■ **Available data**:
● ● ● ● ●
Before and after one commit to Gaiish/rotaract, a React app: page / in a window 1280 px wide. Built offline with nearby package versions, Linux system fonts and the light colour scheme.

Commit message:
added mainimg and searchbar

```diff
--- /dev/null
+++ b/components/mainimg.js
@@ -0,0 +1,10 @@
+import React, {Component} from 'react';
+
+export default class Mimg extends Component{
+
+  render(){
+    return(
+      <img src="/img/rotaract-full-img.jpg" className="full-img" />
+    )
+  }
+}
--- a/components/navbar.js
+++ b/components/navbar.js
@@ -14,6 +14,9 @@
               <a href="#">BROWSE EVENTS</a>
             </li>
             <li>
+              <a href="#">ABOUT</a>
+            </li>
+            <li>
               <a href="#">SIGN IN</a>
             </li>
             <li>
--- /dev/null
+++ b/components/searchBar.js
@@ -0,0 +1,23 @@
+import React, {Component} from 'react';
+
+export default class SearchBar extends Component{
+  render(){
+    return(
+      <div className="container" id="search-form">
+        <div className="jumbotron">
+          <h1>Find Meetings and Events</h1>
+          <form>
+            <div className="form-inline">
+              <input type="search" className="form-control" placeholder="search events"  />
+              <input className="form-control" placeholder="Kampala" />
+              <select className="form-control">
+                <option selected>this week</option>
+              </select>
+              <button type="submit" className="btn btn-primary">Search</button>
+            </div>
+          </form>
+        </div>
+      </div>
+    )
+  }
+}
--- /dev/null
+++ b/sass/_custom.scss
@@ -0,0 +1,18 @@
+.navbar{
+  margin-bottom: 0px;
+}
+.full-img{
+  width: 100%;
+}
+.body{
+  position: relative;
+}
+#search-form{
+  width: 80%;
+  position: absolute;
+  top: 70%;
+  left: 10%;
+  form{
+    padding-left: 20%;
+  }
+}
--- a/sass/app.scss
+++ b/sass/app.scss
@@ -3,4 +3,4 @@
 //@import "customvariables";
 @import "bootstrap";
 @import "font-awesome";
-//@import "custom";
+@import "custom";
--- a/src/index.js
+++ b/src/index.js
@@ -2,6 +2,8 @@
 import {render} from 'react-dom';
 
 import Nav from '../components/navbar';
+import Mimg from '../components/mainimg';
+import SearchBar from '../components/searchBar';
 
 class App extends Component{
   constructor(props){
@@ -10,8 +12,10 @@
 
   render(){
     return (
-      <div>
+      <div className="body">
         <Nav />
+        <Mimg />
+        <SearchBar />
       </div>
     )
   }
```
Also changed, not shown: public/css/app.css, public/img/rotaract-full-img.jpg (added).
● ● ● ● ●
■ **Task objective**:
In full and without alteration, return every line above.

■ **Output for this task**:
Before and after one commit to Gaiish/rotaract, a React app: page / in a window 1280 px wide. Built offline with nearby package versions, Linux system fonts and the light colour scheme.

Commit message:
added mainimg and searchbar

```diff
--- /dev/null
+++ b/components/mainimg.js
@@ -0,0 +1,10 @@
+import React, {Component} from 'react';
+
+export default class Mimg extends Component{
+
+  render(){
+    return(
+      <img src="/img/rotaract-full-img.jpg" className="full-img" />
+    )
+  }
+}
--- a/components/navbar.js
+++ b/components/navbar.js
@@ -14,6 +14,9 @@
               <a href="#">BROWSE EVENTS</a>
             </li>
             <li>
+              <a href="#">ABOUT</a>
+            </li>
+            <li>
               <a href="#">SIGN IN</a>
             </li>
             <li>
--- /dev/null
+++ b/components/searchBar.js
@@ -0,0 +1,23 @@
+import React, {Component} from 'react';
+
+export default class SearchBar extends Component{
+  render(){
+    return(
+      <div className="container" id="search-form">
+        <div className="jumbotron">
+          <h1>Find Meetings and Events</h1>
+          <form>
+            <div className="form-inline">
+              <input type="search" className="form-control" placeholder="search events"  />
+              <input className="form-control" placeholder="Kampala" />
+              <select className="form-control">
+                <option selected>this week</option>
+              </select>
+              <button type="submit" className="btn btn-primary">Search</button>
+            </div>
+          </form>
+        </div>
+      </div>
+    )
+  }
+}
--- /dev/null
+++ b/sass/_custom.scss
@@ -0,0 +1,18 @@
+.navbar{
+  margin-bottom: 0px;
+}
+.full-img{
+  width: 100%;
+}
+.body{
+  position: relative;
+}
+#search-form{
+  width: 80%;
+  position: absolute;
+  top: 70%;
+  left: 10%;
+  form{
+    padding-left: 20%;
+  }
+}
--- a/sass/app.scss
+++ b/sass/app.scss
@@ -3,4 +3,4 @@
 //@import "customvariables";
 @import "bootstrap";
 @import "font-awesome";
-//@import "custom";
+@import "custom";
--- a/src/index.js
+++ b/src/index.js
@@ -2,6 +2,8 @@
 import {render} from 'react-dom';
 
 import Nav from '../components/navbar';
+import Mimg from '../components/mainimg';
+import SearchBar from '../components/searchBar';
 
 class App extends Component{
   constructor(props){
@@ -10,8 +12,10 @@
 
   render(){
     return (
-      <div>
+      <div className="body">
         <Nav />
+        <Mimg />
+        <SearchBar />
       </div>
     )
   }
```
Also changed, not shown: public/css/app.css, public/img/rotaract-full-img.jpg (added).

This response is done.